Patterson Associates are arguably New Zealand’s most internationally recognised architects. Andrew Patterson himself has been described as the “virtuosi of New Zealand architecture” by renowned British
photographer, writer and style visionary Herbert Ypma. His firm, Patterson Associates Ltd, is the only New Zealand architectural practice to be published in Phaidon’s 10 x 10 book of the world’s best architects. At the core expression of Pattersons design is the term "appurtuant" – an old Saxon word which means to ‘’belong naturally’’. And yes, their masterful design for Hill’s Clubhouse in the Wakatipu Basin in New Zealand’s Southern Alps definitely belongs naturally.
"The impression we want is that buildings are formed by the same forces that shaped the land,” say Patterson Associates. The building has real integrity and a richness of tone and texture. Pattersons say ‘’we wanted earth to be earth, wood to be wood and stone to be stone.” What was the brief for it? “I said a one liner – when players and spectators come here, I want them to go away saying ‘Wow’! Wait till you see the Clubhouse” says the proprietor, Michael Hill. Pattersons interpreted this as Michael wanting ‘’the ultimate Private Box,’’ where guests could feel an intimacy with the game, the environment and their fellow guests. Pattersons wanted something that would leave as much of an impression as the golf itself.
All too often clubhouses are faux historical buildings set ‘’out of bounds’’ with no connection to the land, the idea of what the sport is about or how it integrates with the environment. The architects refer to the design as ‘’the Divot’’ and you can see why. The power of a professionals swing is captured in a 200-tonne cantilevered raking concrete roof supported on just three taut muscular steel struts. The roof is lined in GRC panels with integrated heating and acoustic design and topped it in living Turf. It’s the size of a fairway and rises out of the ground, crisply floating in the alpine air. Underneath, stark white architectural shapes, dimpled like some sort of cubic Callaway balls, are arranged to contain the interior spaces.

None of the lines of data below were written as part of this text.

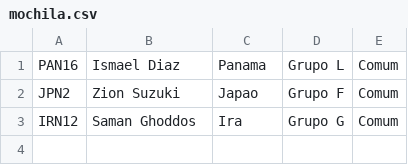
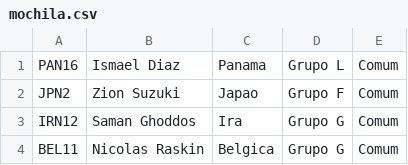
Before and after one commit to maju-rocha/Goal-Legends-FDCO2B, a CSV file: extras/mochila.csv, drawn as a sheet.

```diff
--- a/extras/mochila.csv
+++ b/extras/mochila.csv
@@ -3 +3,2 @@ JPN2  , Zion Suzuki                 , Japao              , Grupo F, Comum
 IRN12 , Saman Ghoddos               , Ira                , Grupo G, Comum
+BEL11 , Nicolas Raskin              , Belgica            , Grupo G, Comum
```
Also changed, not shown: extras/album.csv, 11 other files.
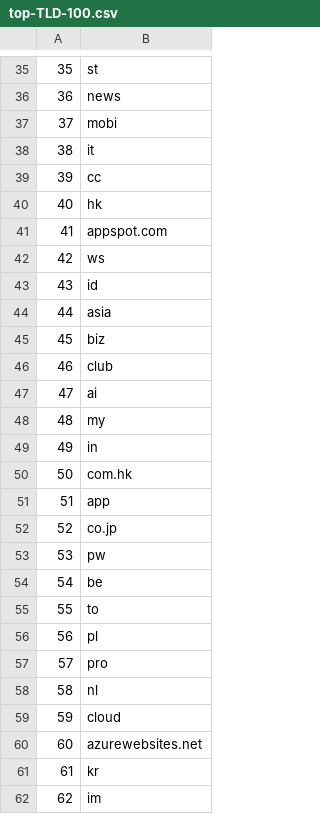
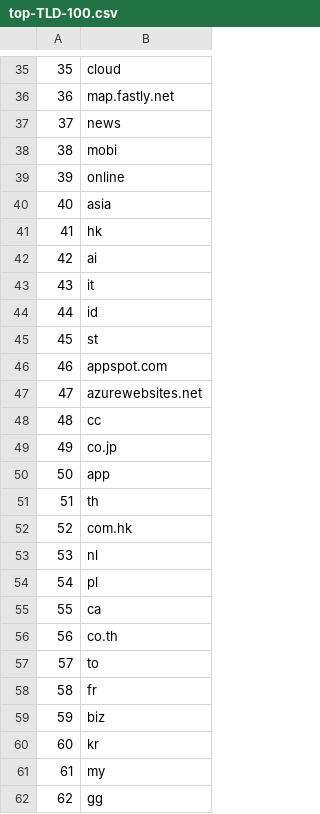
Before and after one commit to cjbarker/top-domains, a CSV file: top-recs/top-TLD-100.csv, drawn as a sheet; only a part is shown, gaps mark what is left out; the diff covers the shown part only.

```diff
--- a/top-recs/top-TLD-100.csv
+++ b/top-recs/top-TLD-100.csv
@@ -35,28 +35,28 @@
-35,st
-36,news
-37,mobi
-38,it
-39,cc
-40,hk
-41,appspot.com
-42,ws
-43,id
-44,asia
-45,biz
-46,club
-47,ai
-48,my
-49,in
-50,com.hk
-51,app
-52,co.jp
-53,pw
-54,be
-55,to
-56,pl
-57,pro
-58,nl
-59,cloud
-60,azurewebsites.net
-61,kr
-62,im
+35,cloud
+36,map.fastly.net
+37,news
+38,mobi
+39,online
+40,asia
+41,hk
+42,ai
+43,it
+44,id
+45,st
+46,appspot.com
+47,azurewebsites.net
+48,cc
+49,co.jp
+50,app
+51,th
+52,com.hk
+53,nl
+54,pl
+55,ca
+56,co.th
+57,to
+58,fr
+59,biz
+60,kr
+61,my
+62,gg
```
Also changed, not shown: 62 edited cells elsewhere in this file, top-recs/top-TLD-1000.csv, top-recs/top-sites-100.csv, 5 other files.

Less than a quarter of the Clubhouse protrudes above the grass. The cart store, workshops and service areas are all subterranean. And, in what its architects claim to be a world first, the building is situated within the playing bounds. If a ball lands on the grass roof, the player takes the shot from there. The result is a seamless integration with the landscape but hauntingly contemporary, angular and overwhelmingly sporting in feel, all at the same time.
Inside the Clubhouse is unbelievably luxurious. Two bespoke colour therapy spas are buried deep underground behind walnut panelled changing rooms. A large private gym is flanked by a reflecting pond. Here you can exercise under dancing ripples of sunshine before being pummelled and bathed in violet light by an expert masseuse. Dressing happens under huge 3m square skylights with views of the mountain tops above. The main bar and dining is a gorgeous light filled grandstand overlooking the 18th green. It is surprisingly intimate. An 18 seater contemporary dining table is framed by a huge inglenook fireplace hewn from dimpled textured white aluminium. The bar runs the full length of the space. It’s a long, elegant wedge of walnut surrounded by full sided tooled leather stools.
All rooms are set around an elegant fireside courtyard designed for theatrical and formal events with a secret service tunnel connected behind.
But that’s not all – the building is sustainable as well! By optimising the sites solar potential, maximising energy efficiency and utilising materials with low embodied energy and a long life, the Clubhouse is a sustainable building with low visual and environmental impact. Due to New Zealand’s embryonic Green Star rating system being only for office building use, the Clubhouse cannot be officially green rated. Heating is provided by an embedded under floor and
overhead system that is largely fed by a bio-fuelled boiler. Central to the design is its ‘green roof’ planted with native tussock. In addition to providing low visual impact, the roof design significantly increases the buildings’ insulation and thermal mass to maximise natural climate control.
Builder – RBJ Ltd
Engineers – Tyndall and Hanham Ltd
GRC – Unicast Ltd
Frameless Double Glazing – Thermosash Christchurch
Precast Concrete – Bradfords Precast Ltd
Aluminium Dimple Panels – Metal Concepts Ltd
Joinery – Coronet Woodware Ltd